Absolutely. A machine tool has to look right, feel right to be right. People don’t buy machine tools that don’t look like machine tools.
How do you determine what people are going to buy?
I build what I would want to buy. I really do spend like 20 hours a day thinking about the next thing to build. I spend most of my time thinking about it, and then a very small amount of time actually telling people what to do.
How about asking your clients?
I have a little different philosophy on that. We’ve built machines that people said they wanted, and they are always dismal. The worst one to build is what a salesman wants. Oh, my God. A salesman will always want you to basically build the machine just like the last one he sold because that is what he sold, but that doesn’t necessarily mean it is going to be a successful machine. A customer has his point of view of, “Well, I want something that anybody can run. I want something simple, or I want something cheap.” Honestly, a lot of our products, our models that we come up with are dogs. It is not uncommon for us to build a whole model and say, “Well, that thing turned out to be a dog. Get rid of it.” And we do.
I’m curious, have you looked at going into a sliding head stock machine?
I honestly believe that the future of manufacturing is the less expensive machines. We see it in Mexico and India. Our guys just came back from India, and those are huge markets. Those kinds of machines are probably necessary for a lot of stuff like bone screw manufacturing. We actually have a couple Swiss

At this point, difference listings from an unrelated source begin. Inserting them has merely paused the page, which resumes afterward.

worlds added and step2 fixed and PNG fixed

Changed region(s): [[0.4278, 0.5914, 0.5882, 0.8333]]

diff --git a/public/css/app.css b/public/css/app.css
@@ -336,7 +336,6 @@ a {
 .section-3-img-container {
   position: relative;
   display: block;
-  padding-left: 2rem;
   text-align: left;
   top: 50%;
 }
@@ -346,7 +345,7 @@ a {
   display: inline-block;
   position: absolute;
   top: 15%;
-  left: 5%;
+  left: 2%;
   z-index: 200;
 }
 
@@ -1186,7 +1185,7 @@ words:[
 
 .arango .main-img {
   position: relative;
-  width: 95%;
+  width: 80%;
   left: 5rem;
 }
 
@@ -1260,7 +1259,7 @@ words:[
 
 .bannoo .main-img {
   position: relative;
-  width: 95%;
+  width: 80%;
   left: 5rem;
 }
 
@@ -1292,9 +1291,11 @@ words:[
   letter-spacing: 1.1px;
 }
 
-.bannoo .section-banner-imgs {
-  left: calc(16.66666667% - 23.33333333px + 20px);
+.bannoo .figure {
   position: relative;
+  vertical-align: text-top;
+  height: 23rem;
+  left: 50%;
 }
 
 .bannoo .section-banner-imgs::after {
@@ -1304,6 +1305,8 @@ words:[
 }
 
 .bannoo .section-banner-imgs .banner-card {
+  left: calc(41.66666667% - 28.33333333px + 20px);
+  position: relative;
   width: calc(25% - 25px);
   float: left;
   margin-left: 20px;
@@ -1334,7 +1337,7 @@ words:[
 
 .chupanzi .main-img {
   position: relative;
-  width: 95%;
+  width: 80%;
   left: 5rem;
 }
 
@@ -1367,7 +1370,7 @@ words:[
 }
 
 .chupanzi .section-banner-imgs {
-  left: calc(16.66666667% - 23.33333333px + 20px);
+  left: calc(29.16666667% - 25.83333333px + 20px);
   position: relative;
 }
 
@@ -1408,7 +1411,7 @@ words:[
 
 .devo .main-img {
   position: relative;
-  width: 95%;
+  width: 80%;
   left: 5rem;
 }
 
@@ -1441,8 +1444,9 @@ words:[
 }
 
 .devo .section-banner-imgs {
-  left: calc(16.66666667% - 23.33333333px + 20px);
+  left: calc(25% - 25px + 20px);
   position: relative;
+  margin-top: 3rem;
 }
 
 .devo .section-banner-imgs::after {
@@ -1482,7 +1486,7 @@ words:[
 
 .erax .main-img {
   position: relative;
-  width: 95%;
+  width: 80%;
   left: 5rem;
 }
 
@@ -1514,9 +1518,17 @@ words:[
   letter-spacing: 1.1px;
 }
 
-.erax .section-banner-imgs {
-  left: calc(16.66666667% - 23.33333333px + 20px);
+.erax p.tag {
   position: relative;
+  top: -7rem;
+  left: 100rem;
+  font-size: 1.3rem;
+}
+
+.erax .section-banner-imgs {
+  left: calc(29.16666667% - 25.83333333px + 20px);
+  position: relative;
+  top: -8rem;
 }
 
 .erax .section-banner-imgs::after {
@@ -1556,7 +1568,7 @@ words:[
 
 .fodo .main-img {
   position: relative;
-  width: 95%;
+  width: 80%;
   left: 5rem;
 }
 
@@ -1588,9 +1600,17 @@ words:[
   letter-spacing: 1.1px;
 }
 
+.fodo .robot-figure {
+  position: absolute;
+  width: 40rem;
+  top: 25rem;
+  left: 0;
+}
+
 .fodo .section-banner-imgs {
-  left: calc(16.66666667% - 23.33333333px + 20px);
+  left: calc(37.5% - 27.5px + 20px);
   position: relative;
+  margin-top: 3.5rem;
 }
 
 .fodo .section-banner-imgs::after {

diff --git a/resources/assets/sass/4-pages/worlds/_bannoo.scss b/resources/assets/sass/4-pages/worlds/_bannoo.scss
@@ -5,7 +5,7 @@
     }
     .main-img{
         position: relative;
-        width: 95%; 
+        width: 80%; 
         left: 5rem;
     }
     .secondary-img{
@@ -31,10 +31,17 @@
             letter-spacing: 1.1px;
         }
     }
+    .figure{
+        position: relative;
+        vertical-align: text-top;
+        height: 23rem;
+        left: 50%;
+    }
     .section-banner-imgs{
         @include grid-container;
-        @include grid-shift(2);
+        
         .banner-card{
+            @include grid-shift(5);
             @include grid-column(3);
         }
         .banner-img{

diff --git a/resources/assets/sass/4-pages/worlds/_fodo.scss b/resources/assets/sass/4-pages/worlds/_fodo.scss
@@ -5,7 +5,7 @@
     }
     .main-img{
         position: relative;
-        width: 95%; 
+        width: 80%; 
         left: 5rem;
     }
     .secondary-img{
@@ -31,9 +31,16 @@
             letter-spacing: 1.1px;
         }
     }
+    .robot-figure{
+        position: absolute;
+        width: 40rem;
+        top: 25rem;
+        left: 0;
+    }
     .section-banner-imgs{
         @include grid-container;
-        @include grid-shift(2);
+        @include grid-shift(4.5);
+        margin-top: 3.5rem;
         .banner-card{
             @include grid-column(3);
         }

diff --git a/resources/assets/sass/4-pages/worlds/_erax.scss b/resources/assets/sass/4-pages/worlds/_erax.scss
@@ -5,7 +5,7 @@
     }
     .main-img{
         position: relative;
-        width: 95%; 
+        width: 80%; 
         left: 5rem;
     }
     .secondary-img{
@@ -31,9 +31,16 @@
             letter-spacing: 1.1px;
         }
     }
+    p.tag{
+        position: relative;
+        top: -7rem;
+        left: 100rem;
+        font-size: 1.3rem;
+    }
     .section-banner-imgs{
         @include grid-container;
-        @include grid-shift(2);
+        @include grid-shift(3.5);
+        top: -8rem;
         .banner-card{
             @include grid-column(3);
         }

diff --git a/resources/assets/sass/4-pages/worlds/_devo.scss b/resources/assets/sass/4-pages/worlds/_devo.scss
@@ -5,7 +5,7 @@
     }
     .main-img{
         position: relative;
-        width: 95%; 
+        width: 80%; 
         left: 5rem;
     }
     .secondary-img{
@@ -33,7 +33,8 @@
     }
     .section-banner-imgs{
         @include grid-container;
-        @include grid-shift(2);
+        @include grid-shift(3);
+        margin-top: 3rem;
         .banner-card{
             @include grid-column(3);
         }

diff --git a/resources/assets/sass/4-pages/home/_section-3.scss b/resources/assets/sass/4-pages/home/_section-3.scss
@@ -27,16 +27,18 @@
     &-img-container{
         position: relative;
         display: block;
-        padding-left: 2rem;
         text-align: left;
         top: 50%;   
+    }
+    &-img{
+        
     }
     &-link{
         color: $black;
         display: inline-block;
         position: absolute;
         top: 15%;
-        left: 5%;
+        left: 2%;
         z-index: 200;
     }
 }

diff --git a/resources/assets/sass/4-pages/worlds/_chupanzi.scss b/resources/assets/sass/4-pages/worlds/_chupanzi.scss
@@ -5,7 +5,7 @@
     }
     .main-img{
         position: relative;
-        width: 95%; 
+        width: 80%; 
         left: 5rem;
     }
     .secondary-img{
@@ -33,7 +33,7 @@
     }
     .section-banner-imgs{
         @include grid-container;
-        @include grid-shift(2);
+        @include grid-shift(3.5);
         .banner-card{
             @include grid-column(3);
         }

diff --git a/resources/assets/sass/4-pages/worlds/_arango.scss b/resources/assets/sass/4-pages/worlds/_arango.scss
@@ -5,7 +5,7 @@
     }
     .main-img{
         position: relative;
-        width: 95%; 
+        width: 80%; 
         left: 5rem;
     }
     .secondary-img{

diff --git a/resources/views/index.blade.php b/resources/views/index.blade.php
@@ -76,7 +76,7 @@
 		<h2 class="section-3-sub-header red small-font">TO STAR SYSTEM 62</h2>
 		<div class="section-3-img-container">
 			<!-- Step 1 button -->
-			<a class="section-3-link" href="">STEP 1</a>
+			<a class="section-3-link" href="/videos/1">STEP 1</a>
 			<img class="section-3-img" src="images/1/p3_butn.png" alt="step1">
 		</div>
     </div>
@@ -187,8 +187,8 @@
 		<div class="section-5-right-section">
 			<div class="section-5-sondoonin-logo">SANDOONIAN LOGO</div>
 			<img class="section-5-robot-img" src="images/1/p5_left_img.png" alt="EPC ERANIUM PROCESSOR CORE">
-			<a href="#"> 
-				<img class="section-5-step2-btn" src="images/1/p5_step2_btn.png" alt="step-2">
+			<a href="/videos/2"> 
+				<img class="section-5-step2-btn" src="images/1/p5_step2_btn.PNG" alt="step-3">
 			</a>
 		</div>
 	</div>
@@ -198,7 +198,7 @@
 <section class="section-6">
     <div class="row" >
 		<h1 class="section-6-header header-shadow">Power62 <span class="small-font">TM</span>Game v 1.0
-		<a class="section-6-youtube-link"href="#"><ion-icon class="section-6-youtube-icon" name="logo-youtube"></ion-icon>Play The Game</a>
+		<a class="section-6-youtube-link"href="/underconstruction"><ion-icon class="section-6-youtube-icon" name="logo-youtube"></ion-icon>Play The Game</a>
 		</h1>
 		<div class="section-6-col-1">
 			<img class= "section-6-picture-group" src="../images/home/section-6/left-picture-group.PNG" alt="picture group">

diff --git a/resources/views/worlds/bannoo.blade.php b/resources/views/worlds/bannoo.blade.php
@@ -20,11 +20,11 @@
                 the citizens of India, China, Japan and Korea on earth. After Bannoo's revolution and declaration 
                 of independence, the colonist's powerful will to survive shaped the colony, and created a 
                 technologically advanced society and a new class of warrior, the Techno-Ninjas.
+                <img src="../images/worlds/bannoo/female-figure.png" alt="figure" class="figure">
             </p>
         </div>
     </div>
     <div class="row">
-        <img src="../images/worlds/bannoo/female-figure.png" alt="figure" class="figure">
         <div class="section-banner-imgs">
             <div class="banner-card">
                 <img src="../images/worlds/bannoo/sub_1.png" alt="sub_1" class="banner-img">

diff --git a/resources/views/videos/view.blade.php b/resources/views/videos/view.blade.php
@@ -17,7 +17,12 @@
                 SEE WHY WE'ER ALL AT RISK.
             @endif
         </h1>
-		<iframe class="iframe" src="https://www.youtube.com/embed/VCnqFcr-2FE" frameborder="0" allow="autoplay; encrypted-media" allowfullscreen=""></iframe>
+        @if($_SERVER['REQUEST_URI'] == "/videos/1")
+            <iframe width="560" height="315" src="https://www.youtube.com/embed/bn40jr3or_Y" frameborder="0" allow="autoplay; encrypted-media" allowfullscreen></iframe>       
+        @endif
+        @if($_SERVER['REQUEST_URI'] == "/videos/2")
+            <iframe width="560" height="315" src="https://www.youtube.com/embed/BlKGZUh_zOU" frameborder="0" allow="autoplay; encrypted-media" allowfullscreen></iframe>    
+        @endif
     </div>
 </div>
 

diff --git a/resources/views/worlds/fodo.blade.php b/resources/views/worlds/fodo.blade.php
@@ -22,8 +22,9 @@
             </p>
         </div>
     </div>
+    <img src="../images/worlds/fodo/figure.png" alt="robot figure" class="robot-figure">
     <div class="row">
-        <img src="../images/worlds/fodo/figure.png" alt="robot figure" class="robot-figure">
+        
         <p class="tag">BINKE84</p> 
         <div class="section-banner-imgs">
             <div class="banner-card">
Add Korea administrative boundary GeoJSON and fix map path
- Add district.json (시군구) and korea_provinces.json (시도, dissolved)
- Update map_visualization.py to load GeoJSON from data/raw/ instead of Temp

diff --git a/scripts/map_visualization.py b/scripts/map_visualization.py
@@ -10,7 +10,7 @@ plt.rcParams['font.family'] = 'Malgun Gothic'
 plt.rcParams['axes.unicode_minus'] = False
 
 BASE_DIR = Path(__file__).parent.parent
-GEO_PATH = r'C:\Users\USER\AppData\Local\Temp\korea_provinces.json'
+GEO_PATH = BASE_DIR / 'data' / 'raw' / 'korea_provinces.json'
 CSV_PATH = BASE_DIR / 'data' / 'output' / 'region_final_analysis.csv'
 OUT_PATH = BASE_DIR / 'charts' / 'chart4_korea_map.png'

machines here making our draw bars. But we really see the future in stuff that we can build and sell for under $50,000. That’s where we put our focus. We build about 1,000 machines a month with about 1,200 employees.
Let’s say it is October 21, 2008, and you are looking back over the past three years. What would have to happen for you personally and professionally for you to be happy about your progress?
Nothing, actually. I’m happy now. I think the machining business is doing well. When you look back at things like Sony; remember the Walkman 10 or 15 years ago? Everybody had to have a Sony Walkman to put your little cassette in. Well, that is gone. Remember TVs with tubes? Five years from now, nobody will buy a TV with a tube. But you want to know something? I guarantee you five years from now, people will still be putting a hard tool against a soft material and ripping it apart, and that is what machines tools are; you just rip the stuff off. For 150 years that is what we’ve been doing in the machine tool business. I don’t think it is going to change too much in the next five years.
What car do you drive?
I have three of them; a little Chrysler Crossfire, which is an absolute blast to drive. It is a six-speed convertible. It’s like an old speedster. I have a Toyota truck for hauling crap around, and then I have a Hummer H2. I also have a Ferrari. The car I’m trying to get is one of the Ford GTs.
If you could be any machine what would you be?
I’d be a beer dispenser.
Sitting around having a beer with your friends is about the best you can get.